People are impatient and discount future rewards more when they are asked to delay consumption than when they are offered the chance to accelerate consumption. The three experiments reported here provide a process-level account for this asymmetry, with implications for designing decision environments that promote less impulsivity. In Experiment 1, a thought-listing procedure showed that people decompose discount valuation into two queries. Whether one considers delayed or accelerated receipt of a gift certificate influences the order in which memory is queried to support immediate versus delayed consumption, and the order of queries affects the relative number of patient versus impatient thoughts. Relative frequency and clustering of impatient thoughts predicts discounting and mediates the discounting asymmetry. Experiment 2 implicated query order causally: When participants listed reasons for immediate versus delayed consumption in the order used spontaneously in acceleration and delay decisions, the discounting asymmetry was replicated; reversing the order in which reasons were listed eliminated the asymmetry.
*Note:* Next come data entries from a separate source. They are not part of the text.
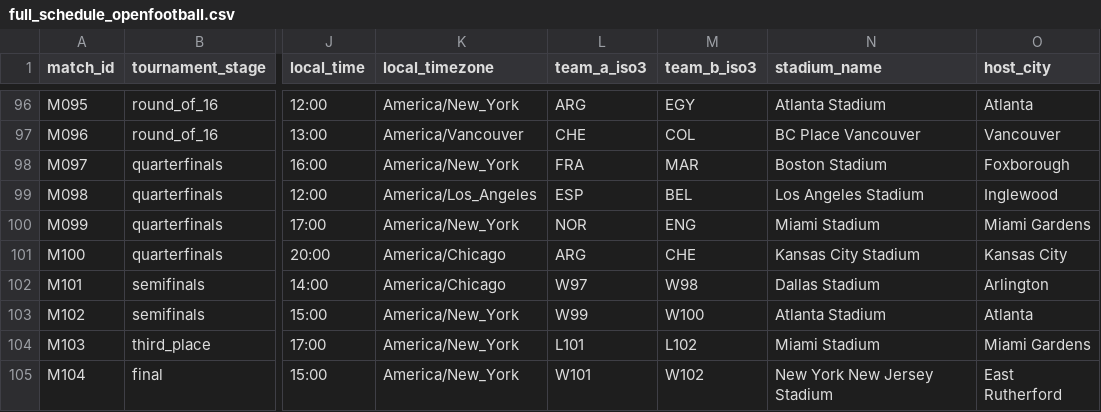
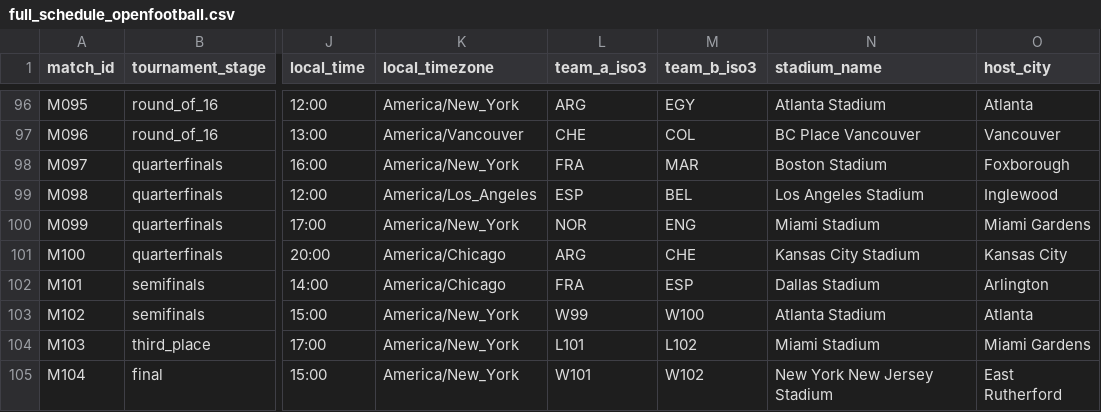
Before and after one commit to sgoersdorf-design/the-weather-cup-2026, a CSV file: data/full_schedule_openfootball.csv, drawn as a sheet; only a part is shown, gaps mark what is left out; the diff names each change by its address in the sheet, - before the commit and + after, or states it on an @@ line.

```diff
--- a/data/full_schedule_openfootball.csv
+++ b/data/full_schedule_openfootball.csv
-L102 (team_a_iso3): W97
+L102 (team_a_iso3): FRA
-M102 (team_b_iso3): W98
+M102 (team_b_iso3): ESP
```
Also changed, not shown: data/live_weather_forecast_full.csv, 3 other files.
The results of Experiment 3, which used an implicit-memory task, support a memory interference account of the effect of query order.
View Ideas at Work: Feature
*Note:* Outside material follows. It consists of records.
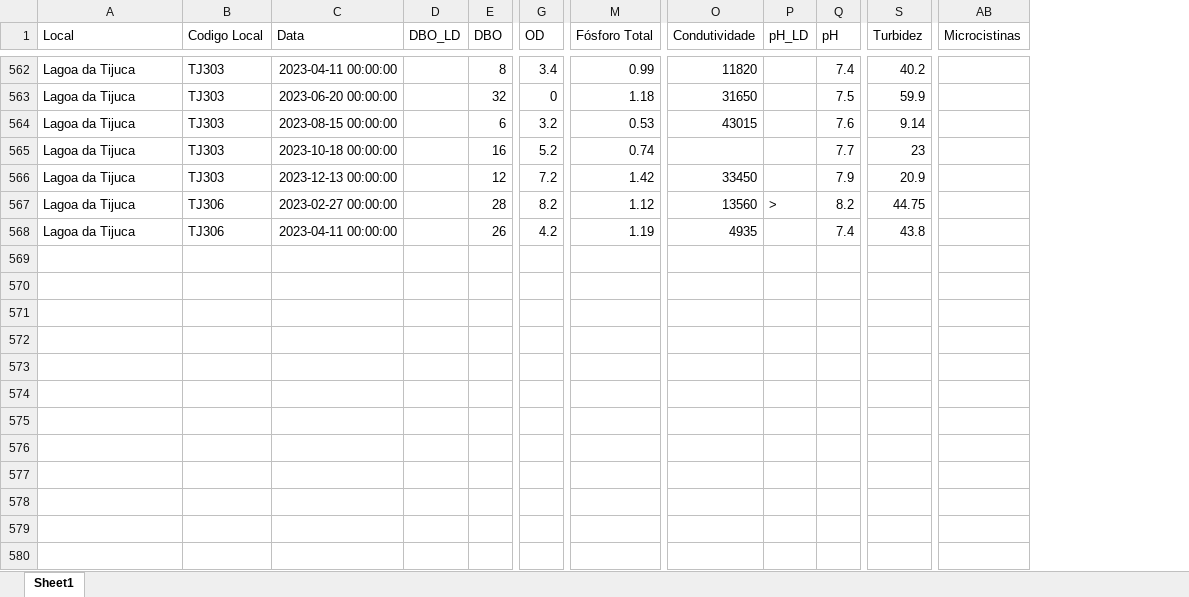
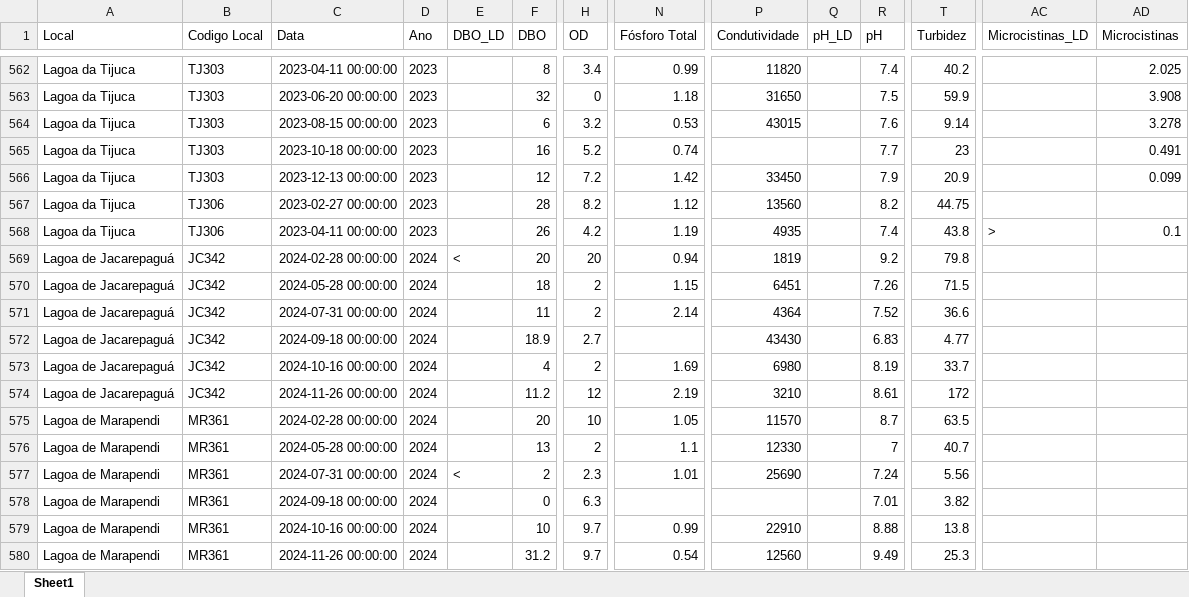
Before and after one commit to Jh-Terencio/QualiAgua, an Excel workbook: Data/IntermediaryData/WaterQualityInitialData.xlsx, sheet Sheet1, drawn as a sheet; only a part is shown, gaps mark what is left out; values as stored, in another font and other column widths than the file's, no borders; addresses are those after the commit; rows hold the shown columns only; the diff covers the shown part only; the diff names each change by its address in the sheet, - before the commit and + after, or states it on an @@ line.

```diff
--- a/Data/IntermediaryData/WaterQualityInitialData.xlsx (sheet Sheet1)
+++ b/Data/IntermediaryData/WaterQualityInitialData.xlsx (sheet Sheet1)
+column D (Ano), rows 562-568: all 2023
+column AC (Microcistinas_LD), row 568: >
-AD562 (Microcistinas): (empty)
+AD562 (Microcistinas): 2.025
-AD563 (Microcistinas): (empty)
+AD563 (Microcistinas): 3.908
-AD564 (Microcistinas): (empty)
+AD564 (Microcistinas): 3.278
-AD565 (Microcistinas): (empty)
+AD565 (Microcistinas): 0.491
-AD566 (Microcistinas): (empty)
+AD566 (Microcistinas): 0.099
-Q567 (pH_LD): >
+Q567 (pH_LD): (empty)
-AD568 (Microcistinas): (empty)
+AD568 (Microcistinas): 0.1
+row 569: Lagoa de Jacarepaguá | JC342 | 2024-02-28 00:00:00 | 2024 | < | 20 | 20 | 0.94 | 1819 |  | 9.2 | 79.8
+row 570: Lagoa de Jacarepaguá | JC342 | 2024-05-28 00:00:00 | 2024 |  | 18 | 2 | 1.15 | 6451 |  | 7.26 | 71.5
+row 571: Lagoa de Jacarepaguá | JC342 | 2024-07-31 00:00:00 | 2024 |  | 11 | 2 | 2.14 | 4364 |  | 7.52 | 36.6
+row 572: Lagoa de Jacarepaguá | JC342 | 2024-09-18 00:00:00 | 2024 |  | 18.9 | 2.7 |  | 43430 |  | 6.83 | 4.77
+row 573: Lagoa de Jacarepaguá | JC342 | 2024-10-16 00:00:00 | 2024 |  | 4 | 2 | 1.69 | 6980 |  | 8.19 | 33.7
+row 574: Lagoa de Jacarepaguá | JC342 | 2024-11-26 00:00:00 | 2024 |  | 11.2 | 12 | 2.19 | 3210 |  | 8.61 | 172
+row 575: Lagoa de Marapendi | MR361 | 2024-02-28 00:00:00 | 2024 |  | 20 | 10 | 1.05 | 11570 |  | 8.7 | 63.5
+row 576: Lagoa de Marapendi | MR361 | 2024-05-28 00:00:00 | 2024 |  | 13 | 2 | 1.1 | 12330 |  | 7 | 40.7
+row 577: Lagoa de Marapendi | MR361 | 2024-07-31 00:00:00 | 2024 | < | 2 | 2.3 | 1.01 | 25690 |  | 7.24 | 5.56
+row 578: Lagoa de Marapendi | MR361 | 2024-09-18 00:00:00 | 2024 |  | 0 | 6.3 |  |  |  | 7.01 | 3.82
+row 579: Lagoa de Marapendi | MR361 | 2024-10-16 00:00:00 | 2024 |  | 10 | 9.7 | 0.99 | 22910 |  | 8.88 | 13.8
+row 580: Lagoa de Marapendi | MR361 | 2024-11-26 00:00:00 | 2024 |  | 31.2 | 9.7 | 0.54 | 12560 |  | 9.49 | 25.3
```
Also changed, not shown: 79 added rows, 1 removed row and 227 edited cells elsewhere in this sheet, 5 other files.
Weber, Elke, Eric Johnson, Kerry Milch, Hannah Chang, Jeff Brodscholl, and Daniel Goldstein. "Asymmetric Discounting in Intertemporal Choice: A Query-Theory Account." Psychological Science 18, no. 6 (June 2007): 516-523.
Each author name for a Columbia Business School faculty member is linked to a faculty research page, which lists additional publications by that faculty member.
Each topic is linked to an index of publications on that topic.